§ Change detection data
-- Opening Marker --

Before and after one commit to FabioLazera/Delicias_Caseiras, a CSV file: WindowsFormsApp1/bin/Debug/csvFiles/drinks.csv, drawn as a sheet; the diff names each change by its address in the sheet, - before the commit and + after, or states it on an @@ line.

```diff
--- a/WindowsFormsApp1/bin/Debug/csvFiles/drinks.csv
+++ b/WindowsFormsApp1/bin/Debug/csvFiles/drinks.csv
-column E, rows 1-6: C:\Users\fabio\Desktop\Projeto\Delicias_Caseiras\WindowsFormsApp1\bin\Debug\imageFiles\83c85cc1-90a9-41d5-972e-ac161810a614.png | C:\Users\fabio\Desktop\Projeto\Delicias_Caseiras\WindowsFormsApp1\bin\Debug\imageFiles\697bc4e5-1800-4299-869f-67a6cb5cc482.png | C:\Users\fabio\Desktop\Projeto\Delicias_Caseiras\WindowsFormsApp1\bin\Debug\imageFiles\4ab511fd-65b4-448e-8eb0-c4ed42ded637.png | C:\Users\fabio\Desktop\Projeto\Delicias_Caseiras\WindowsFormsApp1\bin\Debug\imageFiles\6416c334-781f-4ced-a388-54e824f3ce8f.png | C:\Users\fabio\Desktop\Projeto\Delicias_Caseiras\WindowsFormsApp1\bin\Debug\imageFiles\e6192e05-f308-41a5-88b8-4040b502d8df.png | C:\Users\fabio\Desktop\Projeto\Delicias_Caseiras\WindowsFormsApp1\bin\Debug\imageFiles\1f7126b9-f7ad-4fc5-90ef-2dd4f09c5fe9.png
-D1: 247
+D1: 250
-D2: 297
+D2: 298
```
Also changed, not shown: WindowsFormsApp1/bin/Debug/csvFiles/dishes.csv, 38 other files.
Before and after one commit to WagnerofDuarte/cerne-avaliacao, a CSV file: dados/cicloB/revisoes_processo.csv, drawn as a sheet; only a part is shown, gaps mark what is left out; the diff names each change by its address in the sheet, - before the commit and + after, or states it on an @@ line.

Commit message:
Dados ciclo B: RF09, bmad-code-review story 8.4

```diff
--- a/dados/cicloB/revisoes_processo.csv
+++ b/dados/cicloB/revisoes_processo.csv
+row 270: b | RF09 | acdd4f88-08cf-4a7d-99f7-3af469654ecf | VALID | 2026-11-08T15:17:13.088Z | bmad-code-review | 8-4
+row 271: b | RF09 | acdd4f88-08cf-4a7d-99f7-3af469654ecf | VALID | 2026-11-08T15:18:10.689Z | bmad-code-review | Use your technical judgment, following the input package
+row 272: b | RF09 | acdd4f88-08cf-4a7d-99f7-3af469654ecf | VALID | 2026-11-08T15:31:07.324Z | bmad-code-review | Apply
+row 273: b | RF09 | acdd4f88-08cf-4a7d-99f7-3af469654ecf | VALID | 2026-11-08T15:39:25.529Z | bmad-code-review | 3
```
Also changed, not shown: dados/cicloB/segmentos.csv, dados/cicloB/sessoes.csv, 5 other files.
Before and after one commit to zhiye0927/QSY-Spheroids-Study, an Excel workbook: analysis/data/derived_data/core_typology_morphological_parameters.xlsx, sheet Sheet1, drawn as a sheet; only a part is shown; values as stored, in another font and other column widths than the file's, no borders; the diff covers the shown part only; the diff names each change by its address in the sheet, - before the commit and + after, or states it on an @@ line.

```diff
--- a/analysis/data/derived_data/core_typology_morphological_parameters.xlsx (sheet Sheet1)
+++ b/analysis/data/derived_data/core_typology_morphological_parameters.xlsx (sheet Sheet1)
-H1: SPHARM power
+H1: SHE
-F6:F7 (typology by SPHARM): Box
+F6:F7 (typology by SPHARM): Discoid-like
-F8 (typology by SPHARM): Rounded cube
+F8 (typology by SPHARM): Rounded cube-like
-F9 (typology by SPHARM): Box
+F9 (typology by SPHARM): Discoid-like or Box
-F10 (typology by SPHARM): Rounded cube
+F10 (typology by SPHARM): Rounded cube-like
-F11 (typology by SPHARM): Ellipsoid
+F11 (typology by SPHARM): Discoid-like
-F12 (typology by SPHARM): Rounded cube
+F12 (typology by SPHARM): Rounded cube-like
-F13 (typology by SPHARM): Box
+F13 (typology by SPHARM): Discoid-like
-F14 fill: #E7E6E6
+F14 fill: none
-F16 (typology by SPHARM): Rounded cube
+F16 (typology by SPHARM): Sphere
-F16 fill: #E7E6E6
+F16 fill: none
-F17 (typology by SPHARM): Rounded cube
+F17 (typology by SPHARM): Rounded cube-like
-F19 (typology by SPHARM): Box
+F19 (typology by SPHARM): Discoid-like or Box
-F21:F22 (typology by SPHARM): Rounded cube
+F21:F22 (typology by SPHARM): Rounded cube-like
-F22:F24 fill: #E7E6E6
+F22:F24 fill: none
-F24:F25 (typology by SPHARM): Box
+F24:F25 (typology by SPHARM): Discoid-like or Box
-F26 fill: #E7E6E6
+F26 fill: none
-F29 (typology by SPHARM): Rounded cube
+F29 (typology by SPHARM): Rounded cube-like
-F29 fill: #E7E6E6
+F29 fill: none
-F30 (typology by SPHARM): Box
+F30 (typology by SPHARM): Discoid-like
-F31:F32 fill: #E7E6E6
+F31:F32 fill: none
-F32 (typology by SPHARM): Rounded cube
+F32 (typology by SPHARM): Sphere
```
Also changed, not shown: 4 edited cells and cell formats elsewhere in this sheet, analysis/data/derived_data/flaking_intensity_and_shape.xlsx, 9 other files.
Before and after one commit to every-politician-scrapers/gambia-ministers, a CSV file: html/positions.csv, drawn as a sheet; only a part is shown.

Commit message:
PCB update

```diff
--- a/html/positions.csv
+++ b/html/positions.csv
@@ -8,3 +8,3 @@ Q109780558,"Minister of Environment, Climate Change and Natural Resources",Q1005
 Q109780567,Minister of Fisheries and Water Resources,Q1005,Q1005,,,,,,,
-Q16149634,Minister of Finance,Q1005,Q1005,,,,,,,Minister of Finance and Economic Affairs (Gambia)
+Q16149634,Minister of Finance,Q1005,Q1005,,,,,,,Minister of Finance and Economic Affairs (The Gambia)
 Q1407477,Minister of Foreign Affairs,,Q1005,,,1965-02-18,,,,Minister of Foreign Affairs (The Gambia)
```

-- Closing Marker --

§ Task details
A faithful retyping of every entry above is the task.

§ Completed task
Before and after one commit to FabioLazera/Delicias_Caseiras, a CSV file: WindowsFormsApp1/bin/Debug/csvFiles/drinks.csv, drawn as a sheet; the diff names each change by its address in the sheet, - before the commit and + after, or states it on an @@ line.

```diff
--- a/WindowsFormsApp1/bin/Debug/csvFiles/drinks.csv
+++ b/WindowsFormsApp1/bin/Debug/csvFiles/drinks.csv
-column E, rows 1-6: C:\Users\fabio\Desktop\Projeto\Delicias_Caseiras\WindowsFormsApp1\bin\Debug\imageFiles\83c85cc1-90a9-41d5-972e-ac161810a614.png | C:\Users\fabio\Desktop\Projeto\Delicias_Caseiras\WindowsFormsApp1\bin\Debug\imageFiles\697bc4e5-1800-4299-869f-67a6cb5cc482.png | C:\Users\fabio\Desktop\Projeto\Delicias_Caseiras\WindowsFormsApp1\bin\Debug\imageFiles\4ab511fd-65b4-448e-8eb0-c4ed42ded637.png | C:\Users\fabio\Desktop\Projeto\Delicias_Caseiras\WindowsFormsApp1\bin\Debug\imageFiles\6416c334-781f-4ced-a388-54e824f3ce8f.png | C:\Users\fabio\Desktop\Projeto\Delicias_Caseiras\WindowsFormsApp1\bin\Debug\imageFiles\e6192e05-f308-41a5-88b8-4040b502d8df.png | C:\Users\fabio\Desktop\Projeto\Delicias_Caseiras\WindowsFormsApp1\bin\Debug\imageFiles\1f7126b9-f7ad-4fc5-90ef-2dd4f09c5fe9.png
-D1: 247
+D1: 250
-D2: 297
+D2: 298
```
Also changed, not shown: WindowsFormsApp1/bin/Debug/csvFiles/dishes.csv, 38 other files.
Before and after one commit to WagnerofDuarte/cerne-avaliacao, a CSV file: dados/cicloB/revisoes_processo.csv, drawn as a sheet; only a part is shown, gaps mark what is left out; the diff names each change by its address in the sheet, - before the commit and + after, or states it on an @@ line.

Commit message:
Dados ciclo B: RF09, bmad-code-review story 8.4

```diff
--- a/dados/cicloB/revisoes_processo.csv
+++ b/dados/cicloB/revisoes_processo.csv
+row 270: b | RF09 | acdd4f88-08cf-4a7d-99f7-3af469654ecf | VALID | 2026-11-08T15:17:13.088Z | bmad-code-review | 8-4
+row 271: b | RF09 | acdd4f88-08cf-4a7d-99f7-3af469654ecf | VALID | 2026-11-08T15:18:10.689Z | bmad-code-review | Use your technical judgment, following the input package
+row 272: b | RF09 | acdd4f88-08cf-4a7d-99f7-3af469654ecf | VALID | 2026-11-08T15:31:07.324Z | bmad-code-review | Apply
+row 273: b | RF09 | acdd4f88-08cf-4a7d-99f7-3af469654ecf | VALID | 2026-11-08T15:39:25.529Z | bmad-code-review | 3
```
Also changed, not shown: dados/cicloB/segmentos.csv, dados/cicloB/sessoes.csv, 5 other files.
Before and after one commit to zhiye0927/QSY-Spheroids-Study, an Excel workbook: analysis/data/derived_data/core_typology_morphological_parameters.xlsx, sheet Sheet1, drawn as a sheet; only a part is shown; values as stored, in another font and other column widths than the file's, no borders; the diff covers the shown part only; the diff names each change by its address in the sheet, - before the commit and + after, or states it on an @@ line.

```diff
--- a/analysis/data/derived_data/core_typology_morphological_parameters.xlsx (sheet Sheet1)
+++ b/analysis/data/derived_data/core_typology_morphological_parameters.xlsx (sheet Sheet1)
-H1: SPHARM power
+H1: SHE
-F6:F7 (typology by SPHARM): Box
+F6:F7 (typology by SPHARM): Discoid-like
-F8 (typology by SPHARM): Rounded cube
+F8 (typology by SPHARM): Rounded cube-like
-F9 (typology by SPHARM): Box
+F9 (typology by SPHARM): Discoid-like or Box
-F10 (typology by SPHARM): Rounded cube
+F10 (typology by SPHARM): Rounded cube-like
-F11 (typology by SPHARM): Ellipsoid
+F11 (typology by SPHARM): Discoid-like
-F12 (typology by SPHARM): Rounded cube
+F12 (typology by SPHARM): Rounded cube-like
-F13 (typology by SPHARM): Box
+F13 (typology by SPHARM): Discoid-like
-F14 fill: #E7E6E6
+F14 fill: none
-F16 (typology by SPHARM): Rounded cube
+F16 (typology by SPHARM): Sphere
-F16 fill: #E7E6E6
+F16 fill: none
-F17 (typology by SPHARM): Rounded cube
+F17 (typology by SPHARM): Rounded cube-like
-F19 (typology by SPHARM): Box
+F19 (typology by SPHARM): Discoid-like or Box
-F21:F22 (typology by SPHARM): Rounded cube
+F21:F22 (typology by SPHARM): Rounded cube-like
-F22:F24 fill: #E7E6E6
+F22:F24 fill: none
-F24:F25 (typology by SPHARM): Box
+F24:F25 (typology by SPHARM): Discoid-like or Box
-F26 fill: #E7E6E6
+F26 fill: none
-F29 (typology by SPHARM): Rounded cube
+F29 (typology by SPHARM): Rounded cube-like
-F29 fill: #E7E6E6
+F29 fill: none
-F30 (typology by SPHARM): Box
+F30 (typology by SPHARM): Discoid-like
-F31:F32 fill: #E7E6E6
+F31:F32 fill: none
-F32 (typology by SPHARM): Rounded cube
+F32 (typology by SPHARM): Sphere
```
Also changed, not shown: 4 edited cells and cell formats elsewhere in this sheet, analysis/data/derived_data/flaking_intensity_and_shape.xlsx, 9 other files.
Before and after one commit to every-politician-scrapers/gambia-ministers, a CSV file: html/positions.csv, drawn as a sheet; only a part is shown.

Commit message:
PCB update

```diff
--- a/html/positions.csv
+++ b/html/positions.csv
@@ -8,3 +8,3 @@ Q109780558,"Minister of Environment, Climate Change and Natural Resources",Q1005
 Q109780567,Minister of Fisheries and Water Resources,Q1005,Q1005,,,,,,,
-Q16149634,Minister of Finance,Q1005,Q1005,,,,,,,Minister of Finance and Economic Affairs (Gambia)
+Q16149634,Minister of Finance,Q1005,Q1005,,,,,,,Minister of Finance and Economic Affairs (The Gambia)
 Q1407477,Minister of Foreign Affairs,,Q1005,,,1965-02-18,,,,Minister of Foreign Affairs (The Gambia)
```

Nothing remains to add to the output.